((

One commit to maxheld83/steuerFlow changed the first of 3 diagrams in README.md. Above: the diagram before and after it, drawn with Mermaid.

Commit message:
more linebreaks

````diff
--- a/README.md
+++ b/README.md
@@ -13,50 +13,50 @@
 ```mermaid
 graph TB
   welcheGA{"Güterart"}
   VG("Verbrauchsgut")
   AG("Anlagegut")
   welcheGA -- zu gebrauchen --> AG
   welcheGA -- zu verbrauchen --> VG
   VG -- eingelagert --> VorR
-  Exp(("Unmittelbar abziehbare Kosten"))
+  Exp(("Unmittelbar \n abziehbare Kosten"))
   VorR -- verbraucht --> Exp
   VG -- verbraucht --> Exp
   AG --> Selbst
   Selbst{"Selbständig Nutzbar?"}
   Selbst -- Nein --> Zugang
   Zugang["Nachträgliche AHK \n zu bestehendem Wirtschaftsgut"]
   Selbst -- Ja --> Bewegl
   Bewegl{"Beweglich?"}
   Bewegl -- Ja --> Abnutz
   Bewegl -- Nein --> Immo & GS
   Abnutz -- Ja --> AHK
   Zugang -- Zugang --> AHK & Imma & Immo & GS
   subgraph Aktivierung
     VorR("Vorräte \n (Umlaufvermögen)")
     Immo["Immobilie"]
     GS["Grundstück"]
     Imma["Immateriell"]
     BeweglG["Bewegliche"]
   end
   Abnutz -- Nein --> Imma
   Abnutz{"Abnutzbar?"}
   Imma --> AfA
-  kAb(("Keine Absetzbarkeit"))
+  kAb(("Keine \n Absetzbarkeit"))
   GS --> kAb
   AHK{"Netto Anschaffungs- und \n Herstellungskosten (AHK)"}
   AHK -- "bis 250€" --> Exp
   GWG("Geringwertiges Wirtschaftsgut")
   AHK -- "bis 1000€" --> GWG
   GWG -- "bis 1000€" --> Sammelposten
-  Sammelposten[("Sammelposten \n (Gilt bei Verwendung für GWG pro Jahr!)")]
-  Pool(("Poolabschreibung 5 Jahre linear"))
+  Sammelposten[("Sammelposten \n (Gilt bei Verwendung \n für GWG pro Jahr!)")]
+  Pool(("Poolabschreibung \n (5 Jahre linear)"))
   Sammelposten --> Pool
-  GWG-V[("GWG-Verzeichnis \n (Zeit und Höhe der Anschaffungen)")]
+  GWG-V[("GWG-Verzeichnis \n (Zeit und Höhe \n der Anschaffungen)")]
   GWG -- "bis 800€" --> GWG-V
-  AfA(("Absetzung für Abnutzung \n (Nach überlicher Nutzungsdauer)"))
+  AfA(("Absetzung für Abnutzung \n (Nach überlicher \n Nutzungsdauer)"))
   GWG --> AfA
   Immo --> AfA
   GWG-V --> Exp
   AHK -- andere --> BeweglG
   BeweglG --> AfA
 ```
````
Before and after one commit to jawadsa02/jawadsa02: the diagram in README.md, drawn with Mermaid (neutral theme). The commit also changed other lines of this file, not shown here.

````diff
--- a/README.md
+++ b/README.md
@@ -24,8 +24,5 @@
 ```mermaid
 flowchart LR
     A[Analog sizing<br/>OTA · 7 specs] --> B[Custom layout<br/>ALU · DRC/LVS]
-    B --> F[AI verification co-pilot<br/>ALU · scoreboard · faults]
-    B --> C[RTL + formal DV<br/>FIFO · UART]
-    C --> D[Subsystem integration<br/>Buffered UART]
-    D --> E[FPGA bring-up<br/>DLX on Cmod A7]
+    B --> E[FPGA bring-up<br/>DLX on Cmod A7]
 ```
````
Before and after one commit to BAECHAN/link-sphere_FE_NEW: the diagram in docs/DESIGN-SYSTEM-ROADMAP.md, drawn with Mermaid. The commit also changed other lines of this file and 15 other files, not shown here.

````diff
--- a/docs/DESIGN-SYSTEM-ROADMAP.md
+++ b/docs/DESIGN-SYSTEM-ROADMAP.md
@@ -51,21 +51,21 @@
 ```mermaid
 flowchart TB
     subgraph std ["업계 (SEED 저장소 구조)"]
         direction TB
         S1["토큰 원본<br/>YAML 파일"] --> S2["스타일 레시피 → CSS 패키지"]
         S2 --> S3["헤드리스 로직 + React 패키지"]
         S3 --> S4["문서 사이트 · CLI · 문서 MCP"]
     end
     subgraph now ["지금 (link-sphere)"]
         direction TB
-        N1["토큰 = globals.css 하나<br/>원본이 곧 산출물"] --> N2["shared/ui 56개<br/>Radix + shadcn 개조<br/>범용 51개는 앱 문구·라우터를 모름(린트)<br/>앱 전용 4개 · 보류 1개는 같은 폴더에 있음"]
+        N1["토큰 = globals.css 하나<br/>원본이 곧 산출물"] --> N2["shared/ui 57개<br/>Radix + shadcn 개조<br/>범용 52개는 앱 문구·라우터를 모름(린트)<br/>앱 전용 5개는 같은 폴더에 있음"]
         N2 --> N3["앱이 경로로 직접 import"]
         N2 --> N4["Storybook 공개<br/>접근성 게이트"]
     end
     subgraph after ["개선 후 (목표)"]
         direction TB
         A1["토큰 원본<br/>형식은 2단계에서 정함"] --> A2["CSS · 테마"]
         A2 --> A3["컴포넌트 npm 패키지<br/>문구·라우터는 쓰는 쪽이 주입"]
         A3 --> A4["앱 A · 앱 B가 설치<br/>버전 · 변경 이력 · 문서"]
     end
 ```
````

))

Each entry above is to be quoted exactly.

RESULT FOR THIS EXERCISE ▸
One commit to maxheld83/steuerFlow changed the first of 3 diagrams in README.md. Above: the diagram before and after it, drawn with Mermaid.

Commit message:
more linebreaks

````diff
--- a/README.md
+++ b/README.md
@@ -13,50 +13,50 @@
 ```mermaid
 graph TB
   welcheGA{"Güterart"}
   VG("Verbrauchsgut")
   AG("Anlagegut")
   welcheGA -- zu gebrauchen --> AG
   welcheGA -- zu verbrauchen --> VG
   VG -- eingelagert --> VorR
-  Exp(("Unmittelbar abziehbare Kosten"))
+  Exp(("Unmittelbar \n abziehbare Kosten"))
   VorR -- verbraucht --> Exp
   VG -- verbraucht --> Exp
   AG --> Selbst
   Selbst{"Selbständig Nutzbar?"}
   Selbst -- Nein --> Zugang
   Zugang["Nachträgliche AHK \n zu bestehendem Wirtschaftsgut"]
   Selbst -- Ja --> Bewegl
   Bewegl{"Beweglich?"}
   Bewegl -- Ja --> Abnutz
   Bewegl -- Nein --> Immo & GS
   Abnutz -- Ja --> AHK
   Zugang -- Zugang --> AHK & Imma & Immo & GS
   subgraph Aktivierung
     VorR("Vorräte \n (Umlaufvermögen)")
     Immo["Immobilie"]
     GS["Grundstück"]
     Imma["Immateriell"]
     BeweglG["Bewegliche"]
   end
   Abnutz -- Nein --> Imma
   Abnutz{"Abnutzbar?"}
   Imma --> AfA
-  kAb(("Keine Absetzbarkeit"))
+  kAb(("Keine \n Absetzbarkeit"))
   GS --> kAb
   AHK{"Netto Anschaffungs- und \n Herstellungskosten (AHK)"}
   AHK -- "bis 250€" --> Exp
   GWG("Geringwertiges Wirtschaftsgut")
   AHK -- "bis 1000€" --> GWG
   GWG -- "bis 1000€" --> Sammelposten
-  Sammelposten[("Sammelposten \n (Gilt bei Verwendung für GWG pro Jahr!)")]
-  Pool(("Poolabschreibung 5 Jahre linear"))
+  Sammelposten[("Sammelposten \n (Gilt bei Verwendung \n für GWG pro Jahr!)")]
+  Pool(("Poolabschreibung \n (5 Jahre linear)"))
   Sammelposten --> Pool
-  GWG-V[("GWG-Verzeichnis \n (Zeit und Höhe der Anschaffungen)")]
+  GWG-V[("GWG-Verzeichnis \n (Zeit und Höhe \n der Anschaffungen)")]
   GWG -- "bis 800€" --> GWG-V
-  AfA(("Absetzung für Abnutzung \n (Nach überlicher Nutzungsdauer)"))
+  AfA(("Absetzung für Abnutzung \n (Nach überlicher \n Nutzungsdauer)"))
   GWG --> AfA
   Immo --> AfA
   GWG-V --> Exp
   AHK -- andere --> BeweglG
   BeweglG --> AfA
 ```
````
Before and after one commit to jawadsa02/jawadsa02: the diagram in README.md, drawn with Mermaid (neutral theme). The commit also changed other lines of this file, not shown here.

````diff
--- a/README.md
+++ b/README.md
@@ -24,8 +24,5 @@
 ```mermaid
 flowchart LR
     A[Analog sizing<br/>OTA · 7 specs] --> B[Custom layout<br/>ALU · DRC/LVS]
-    B --> F[AI verification co-pilot<br/>ALU · scoreboard · faults]
-    B --> C[RTL + formal DV<br/>FIFO · UART]
-    C --> D[Subsystem integration<br/>Buffered UART]
-    D --> E[FPGA bring-up<br/>DLX on Cmod A7]
+    B --> E[FPGA bring-up<br/>DLX on Cmod A7]
 ```
````
Before and after one commit to BAECHAN/link-sphere_FE_NEW: the diagram in docs/DESIGN-SYSTEM-ROADMAP.md, drawn with Mermaid. The commit also changed other lines of this file and 15 other files, not shown here.

````diff
--- a/docs/DESIGN-SYSTEM-ROADMAP.md
+++ b/docs/DESIGN-SYSTEM-ROADMAP.md
@@ -51,21 +51,21 @@
 ```mermaid
 flowchart TB
     subgraph std ["업계 (SEED 저장소 구조)"]
         direction TB
         S1["토큰 원본<br/>YAML 파일"] --> S2["스타일 레시피 → CSS 패키지"]
         S2 --> S3["헤드리스 로직 + React 패키지"]
         S3 --> S4["문서 사이트 · CLI · 문서 MCP"]
     end
     subgraph now ["지금 (link-sphere)"]
         direction TB
-        N1["토큰 = globals.css 하나<br/>원본이 곧 산출물"] --> N2["shared/ui 56개<br/>Radix + shadcn 개조<br/>범용 51개는 앱 문구·라우터를 모름(린트)<br/>앱 전용 4개 · 보류 1개는 같은 폴더에 있음"]
+        N1["토큰 = globals.css 하나<br/>원본이 곧 산출물"] --> N2["shared/ui 57개<br/>Radix + shadcn 개조<br/>범용 52개는 앱 문구·라우터를 모름(린트)<br/>앱 전용 5개는 같은 폴더에 있음"]
         N2 --> N3["앱이 경로로 직접 import"]
         N2 --> N4["Storybook 공개<br/>접근성 게이트"]
     end
     subgraph after ["개선 후 (목표)"]
         direction TB
         A1["토큰 원본<br/>형식은 2단계에서 정함"] --> A2["CSS · 테마"]
         A2 --> A3["컴포넌트 npm 패키지<br/>문구·라우터는 쓰는 쪽이 주입"]
         A3 --> A4["앱 A · 앱 B가 설치<br/>버전 · 변경 이력 · 문서"]
     end
 ```
````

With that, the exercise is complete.